WHAT YOU NEED TO DO: In the records below, tally the lines that contain the word "createArrays" and give only that number.

DATA FOR ANALYSIS:
┌──

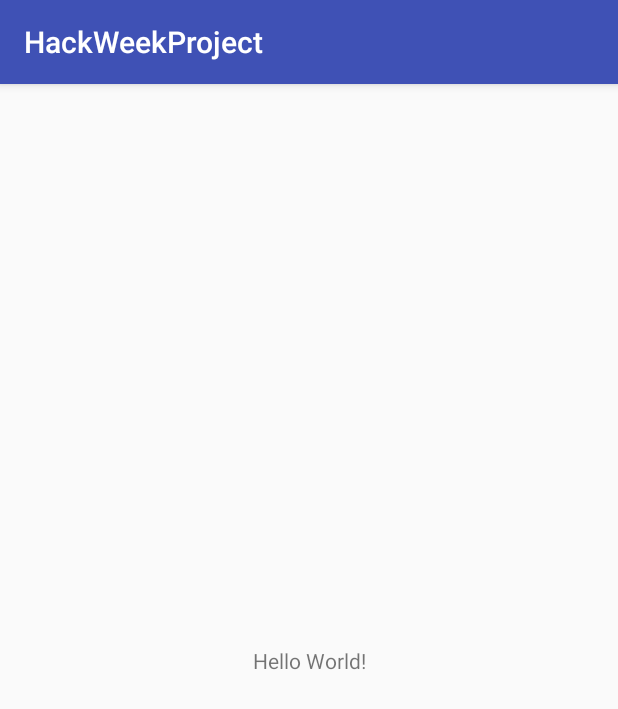
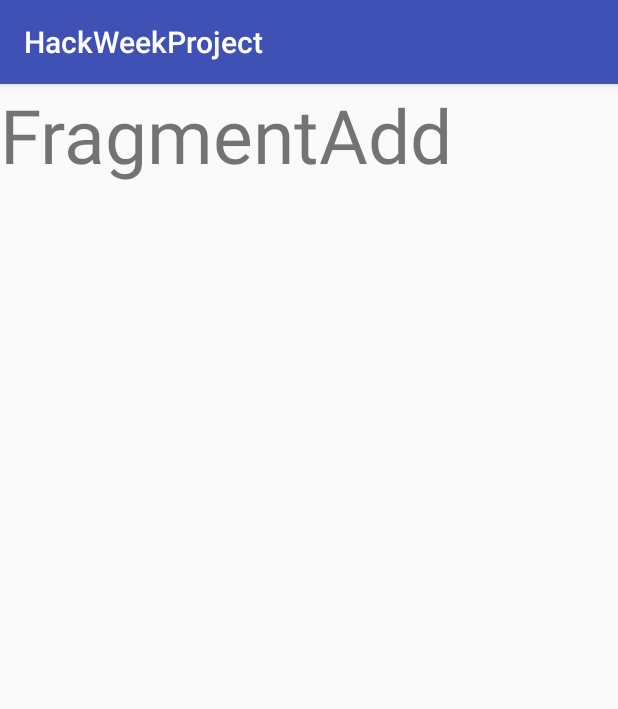
Before and after one commit to D384509085/HackWeekProjectAndroid, an Android app: the screen it shows after launch (MainActivity), on a phone screen of 412 x 824 dp. Shown: the top 709 px of the screen. Run offline under Robolectric (Android 15) with nearby library versions, the phone set to English and light mode, and no system bars; libraries missing offline, so code that uses them is left out: com.wx.wheelview.

Commit message:
MainActicity and Fragment

```diff
--- a/app/build.gradle
+++ b/app/build.gradle
@@ -24,6 +24,7 @@ dependencies {
     androidTestCompile('com.android.support.test.espresso:espresso-core:2.2.2', {
         exclude group: 'com.android.support', module: 'support-annotations'
     })
+    compile 'com.wx.wheelview:wheelview:1.3.3'
     compile 'com.android.support:appcompat-v7:25.2.0'
     compile 'com.android.support.constraint:constraint-layout:1.0.2'
     testCompile 'junit:junit:4.12'
--- a/app/src/main/java/enbledu/hackweekproject/activity/MainActivity.java
+++ b/app/src/main/java/enbledu/hackweekproject/activity/MainActivity.java
@@ -1,33 +1,70 @@
 package enbledu.hackweekproject.activity;
 
 import android.content.Context;
+import android.graphics.Color;
 import android.os.Bundle;
 import android.support.v4.app.Fragment;
 import android.support.v4.view.ViewPager;
 import android.support.v7.app.AppCompatActivity;
+import android.view.View;
+
+import com.wx.wheelview.widget.WheelViewDialog;
 
 import java.util.ArrayList;
 import java.util.List;
 
+import enbledu.hackweekproject.Entity.RobotEntity;
 import enbledu.hackweekproject.R;
+import enbledu.hackweekproject.adapter.MyFragmentAdapter;
+import enbledu.hackweekproject.database.RobotDAOImpl;
+import enbledu.hackweekproject.fragment.FragmentAdd;
+import enbledu.hackweekproject.fragment.FragmentRobot;
 import enbledu.hackweekproject.helper.DepthPageTransformer;
 
 public class MainActivity extends AppCompatActivity {
+
+    private RobotDAOImpl mRobotDAO;
     private ViewPager mvViewPager;
     private Context mContext;
     @Override
     protected void onCreate(Bundle savedInstanceState) {
         super.onCreate(savedInstanceState);
         setContentView(R.layout.activity_main);
+        mContext = MainActivity.this;
+        initViewPage();
     }
-
+    public void showDialog(View view) {
+        WheelViewDialog dialog = new WheelViewDialog(this);
+        dialog.setTitle("wheelview dialog").setItems(createArrays()).setButtonText("确定").setDialogStyle(Color
+                .parseColor("#6699ff")).setCount(5).show();
+    }
+    private ArrayList<String> createArrays() {
+        ArrayList<String> list = new ArrayList <String>();
+        for (int i = 0; i < 20; i++) {
+            list.add("item" + i);
+        }
+        return list;
+    }
     private void initViewPage() {
 
-        // 将要分页显示的View装入数组中
+        mRobotDAO = new RobotDAOImpl(mContext);
+        ArrayList<RobotEntity> robotDatas;
+        robotDatas = mRobotDAO.getRobotDatas();
         List<Fragment> list = new ArrayList<Fragment>();
+        for (RobotEntity robotEntity : robotDatas) {
+            FragmentRobot fragmentRobot = new FragmentRobot(mContext,robotEntity);
+            list.add(fragmentRobot);
+        }
+        FragmentAdd fragmentAdd = new FragmentAdd(mContext);
+
+
+        list.add(fragmentAdd);
+
         /*list.add(fragmentTodoList);
         list.add(fragment2);*/
-        mvViewPager = (ViewPager) findViewById(R.id.pager);
+        /*mvViewPager = (ViewPager) findViewById(R.id.pager);*/
+        mvViewPager = (ViewPager) findViewById(R.id.vp);
+        mvViewPager.setAdapter(new MyFragmentAdapter(getSupportFragmentManager(), list));
         mvViewPager.setPageTransformer(true, new DepthPageTransformer());
         mvViewPager.setCurrentItem(0);
         mvViewPager.setOffscreenPageLimit(5);
--- /dev/null
+++ b/app/src/main/java/enbledu/hackweekproject/adapter/MyFragmentAdapter.java
@@ -0,0 +1,39 @@
+package enbledu.hackweekproject.adapter;
+
+import android.support.v4.app.Fragment;
+import android.support.v4.app.FragmentManager;
+import android.support.v4.app.FragmentPagerAdapter;
+
+import java.util.List;
+
+public class MyFragmentAdapter extends FragmentPagerAdapter {
+
+    List<Fragment> list;
+    private String[] TITLES = {"记事本", "图表"};
+    public MyFragmentAdapter(FragmentManager fm) {
+        super(fm);
+    }
+
+
+    public MyFragmentAdapter(FragmentManager fm, List<Fragment> list) {
+        super(fm);
+        this.list = list;
+    }//写构造方法，方便赋值调用
+
+    @Override
+    public CharSequence getPageTitle(int position) {
+        return TITLES[position];
+    }
+
+    @Override
+    public Fragment getItem(int arg0) {
+
+        return list.get(arg0);
+    }//根据Item的位置返回对应位置的Fragment，绑定item和Fragment
+
+    @Override
+    public int getCount() {
+        return list.size();
+    }//设置Item的数量
+
+}
--- a/app/src/main/java/enbledu/hackweekproject/database/RobotDAOImpl.java
+++ b/app/src/main/java/enbledu/hackweekproject/database/RobotDAOImpl.java
@@ -15,7 +15,6 @@ import enbledu.hackweekproject.Entity.RobotEntity;
 
 public class RobotDAOImpl implements RobotDAO{
 
-    private static final String TAG = "NoteDAOImpl";
     private RobotDBHelper mHelper;
 
     public RobotDAOImpl(Context context) {
--- a/app/src/main/java/enbledu/hackweekproject/database/RobotDBHelper.java
+++ b/app/src/main/java/enbledu/hackweekproject/database/RobotDBHelper.java
@@ -3,6 +3,7 @@ package enbledu.hackweekproject.database;
 import android.content.Context;
 import android.database.sqlite.SQLiteDatabase;
 import android.database.sqlite.SQLiteOpenHelper;
+import android.util.Log;
 
 /**
  * Created by Administrator on 2017/7/28 0028.
@@ -10,8 +11,9 @@ import android.database.sqlite.SQLiteOpenHelper;
 
 public class RobotDBHelper extends SQLiteOpenHelper {
 
+    private static final String TAG = "RobotDBHelper";
     private static RobotDBHelper sHelper = null;
-    private static final String DB_NAME = "question.db";
+    private static final String DB_NAME = "robot.db";
     private static final int VERSION = 1;
     private static final String SQL_CREATE = "create table robot_info(_id integer primary key autoincrement," +
             "name text" +
@@ -38,6 +40,7 @@ public class RobotDBHelper extends SQLiteOpenHelper {
     public static RobotDBHelper getInstance(Context context) {
         if (sHelper == null) {
             sHelper = new RobotDBHelper(context);
+            Log.d(TAG,"create");
         }
         return sHelper;
     }
--- a/app/src/main/java/enbledu/hackweekproject/fragment/FragmentAdd.java
+++ b/app/src/main/java/enbledu/hackweekproject/fragment/FragmentAdd.java
@@ -2,7 +2,6 @@ package enbledu.hackweekproject.fragment;
 
 import android.content.Context;
 import android.os.Bundle;
-import android.support.annotation.Nullable;
 import android.support.v4.app.Fragment;
 import android.view.LayoutInflater;
 import android.view.View;
@@ -17,11 +16,11 @@ import enbledu.hackweekproject.R;
 public class FragmentAdd extends Fragment {
     View mView;
     Context mContext;
-    @Nullable
+
     @Override
-    public View onCreateView(LayoutInflater inflater, @Nullable ViewGroup container, @Nullable Bundle savedInstanceState) {
+    public View onCreateView(LayoutInflater inflater,  ViewGroup container,  Bundle savedInstanceState) {
         mView = inflater.inflate(R.layout.fragment_add, container, false);
-        return super.onCreateView(inflater, container, savedInstanceState);
+        return mView;
     }
 
     public FragmentAdd(Context context) {
--- a/app/src/main/java/enbledu/hackweekproject/fragment/FragmentRobot.java
+++ b/app/src/main/java/enbledu/hackweekproject/fragment/FragmentRobot.java
@@ -8,6 +8,7 @@ import android.view.LayoutInflater;
 import android.view.View;
 import android.view.ViewGroup;
 
+import enbledu.hackweekproject.Entity.RobotEntity;
 import enbledu.hackweekproject.R;
 
 /**
@@ -17,6 +18,7 @@ import enbledu.hackweekproject.R;
 public class FragmentRobot extends Fragment {
 
     Context mContext;
+    RobotEntity mRobotEntity;
     View mView;
     @Nullable
     @Override
@@ -25,7 +27,9 @@ public class FragmentRobot extends Fragment {
         return mView;
     }
 
-    public FragmentRobot(Context context) {
+    public FragmentRobot(Context context, RobotEntity robotEntity) {
         this.mContext = context;
+        this.mRobotEntity = robotEntity;
+
     }
 }
--- a/app/src/main/res/layout/activity_main.xml
+++ b/app/src/main/res/layout/activity_main.xml
@@ -6,13 +6,11 @@
     android:layout_height="match_parent"
     tools:context="enbledu.hackweekproject.activity.MainActivity">
 
-    <TextView
-        android:layout_width="wrap_content"
-        android:layout_height="wrap_content"
-        android:text="Hello World!"
-        app:layout_constraintBottom_toBottomOf="parent"
-        app:layout_constraintLeft_toLeftOf="parent"
-        app:layout_constraintRight_toRightOf="parent"
-        app:layout_constraintTop_toTopOf="parent" />
+    <android.support.v4.view.ViewPager
+        android:id="@+id/vp"
+        android:layout_width="match_parent"
+        android:layout_height="match_parent">
+
+    </android.support.v4.view.ViewPager>
 
 </android.support.constraint.ConstraintLayout>
--- a/app/src/main/res/layout/fragment_add.xml
+++ b/app/src/main/res/layout/fragment_add.xml
@@ -3,4 +3,10 @@
     android:orientation="vertical" android:layout_width="match_parent"
     android:layout_height="match_parent">
 
+    <TextView
+        android:id="@+id/textView"
+        android:layout_width="match_parent"
+        android:layout_height="match_parent"
+        android:textSize="50dp"
+        android:text="FragmentAdd" />
 </LinearLayout>
--- a/app/src/main/res/layout/fragment_robot.xml
+++ b/app/src/main/res/layout/fragment_robot.xml
@@ -3,4 +3,9 @@
     android:orientation="vertical" android:layout_width="match_parent"
     android:layout_height="match_parent">
 
+    <TextView
+        android:id="@+id/textView2"
+        android:layout_width="match_parent"
+        android:layout_height="wrap_content"
+        android:text="FragmrenytRob ot" />
 </LinearLayout>
--- a/build.gradle
+++ b/build.gradle
@@ -16,6 +16,11 @@ allprojects {
     repositories {
         jcenter()
     }
+    repositories {
+        maven {
+            url "https://www.jitpack.io"
+        }
+    }
 }
 
 task clean(type: Delete) {
```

└──

RESULT FOR THIS TASK: 2